_RECORDS SUPPLIED:_

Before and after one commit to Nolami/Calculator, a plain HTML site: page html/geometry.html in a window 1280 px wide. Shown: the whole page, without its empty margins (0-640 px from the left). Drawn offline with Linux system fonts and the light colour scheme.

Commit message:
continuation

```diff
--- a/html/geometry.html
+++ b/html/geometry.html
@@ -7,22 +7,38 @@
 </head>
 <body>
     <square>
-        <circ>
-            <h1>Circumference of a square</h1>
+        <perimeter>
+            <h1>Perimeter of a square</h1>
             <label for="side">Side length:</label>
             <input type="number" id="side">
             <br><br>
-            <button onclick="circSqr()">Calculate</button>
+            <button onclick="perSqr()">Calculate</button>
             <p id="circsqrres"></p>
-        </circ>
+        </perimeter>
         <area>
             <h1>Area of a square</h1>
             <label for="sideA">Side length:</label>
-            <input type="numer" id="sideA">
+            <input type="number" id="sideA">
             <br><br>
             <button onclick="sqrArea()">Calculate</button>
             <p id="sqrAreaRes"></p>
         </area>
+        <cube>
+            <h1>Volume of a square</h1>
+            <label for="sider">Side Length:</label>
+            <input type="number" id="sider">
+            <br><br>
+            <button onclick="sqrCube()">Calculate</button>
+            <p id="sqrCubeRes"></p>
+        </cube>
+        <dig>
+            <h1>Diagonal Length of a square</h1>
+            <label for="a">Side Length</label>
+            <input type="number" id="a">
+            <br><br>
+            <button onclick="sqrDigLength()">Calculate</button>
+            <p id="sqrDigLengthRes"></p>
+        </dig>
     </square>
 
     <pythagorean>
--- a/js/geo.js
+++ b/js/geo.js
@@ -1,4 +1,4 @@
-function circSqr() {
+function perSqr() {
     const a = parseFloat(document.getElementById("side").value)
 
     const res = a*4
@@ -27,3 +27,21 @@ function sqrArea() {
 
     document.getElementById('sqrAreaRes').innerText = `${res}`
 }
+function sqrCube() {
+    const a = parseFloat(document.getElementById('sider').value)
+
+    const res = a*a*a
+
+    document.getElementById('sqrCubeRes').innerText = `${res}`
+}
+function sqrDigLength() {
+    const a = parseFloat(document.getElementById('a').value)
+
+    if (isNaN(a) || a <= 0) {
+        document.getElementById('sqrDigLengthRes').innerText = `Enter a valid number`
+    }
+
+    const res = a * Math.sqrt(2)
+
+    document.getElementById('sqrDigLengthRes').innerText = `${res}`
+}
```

_EXERCISE BRIEF:_ In this exercise, reproduce the material word for word, in full.

_SOLUTION FOR THIS EXERCISE:_
Before and after one commit to Nolami/Calculator, a plain HTML site: page html/geometry.html in a window 1280 px wide. Shown: the whole page, without its empty margins (0-640 px from the left). Drawn offline with Linux system fonts and the light colour scheme.

Commit message:
continuation

```diff
--- a/html/geometry.html
+++ b/html/geometry.html
@@ -7,22 +7,38 @@
 </head>
 <body>
     <square>
-        <circ>
-            <h1>Circumference of a square</h1>
+        <perimeter>
+            <h1>Perimeter of a square</h1>
             <label for="side">Side length:</label>
             <input type="number" id="side">
             <br><br>
-            <button onclick="circSqr()">Calculate</button>
+            <button onclick="perSqr()">Calculate</button>
             <p id="circsqrres"></p>
-        </circ>
+        </perimeter>
         <area>
             <h1>Area of a square</h1>
             <label for="sideA">Side length:</label>
-            <input type="numer" id="sideA">
+            <input type="number" id="sideA">
             <br><br>
             <button onclick="sqrArea()">Calculate</button>
             <p id="sqrAreaRes"></p>
         </area>
+        <cube>
+            <h1>Volume of a square</h1>
+            <label for="sider">Side Length:</label>
+            <input type="number" id="sider">
+            <br><br>
+            <button onclick="sqrCube()">Calculate</button>
+            <p id="sqrCubeRes"></p>
+        </cube>
+        <dig>
+            <h1>Diagonal Length of a square</h1>
+            <label for="a">Side Length</label>
+            <input type="number" id="a">
+            <br><br>
+            <button onclick="sqrDigLength()">Calculate</button>
+            <p id="sqrDigLengthRes"></p>
+        </dig>
     </square>
 
     <pythagorean>
--- a/js/geo.js
+++ b/js/geo.js
@@ -1,4 +1,4 @@
-function circSqr() {
+function perSqr() {
     const a = parseFloat(document.getElementById("side").value)
 
     const res = a*4
@@ -27,3 +27,21 @@ function sqrArea() {
 
     document.getElementById('sqrAreaRes').innerText = `${res}`
 }
+function sqrCube() {
+    const a = parseFloat(document.getElementById('sider').value)
+
+    const res = a*a*a
+
+    document.getElementById('sqrCubeRes').innerText = `${res}`
+}
+function sqrDigLength() {
+    const a = parseFloat(document.getElementById('a').value)
+
+    if (isNaN(a) || a <= 0) {
+        document.getElementById('sqrDigLengthRes').innerText = `Enter a valid number`
+    }
+
+    const res = a * Math.sqrt(2)
+
+    document.getElementById('sqrDigLengthRes').innerText = `${res}`
+}
```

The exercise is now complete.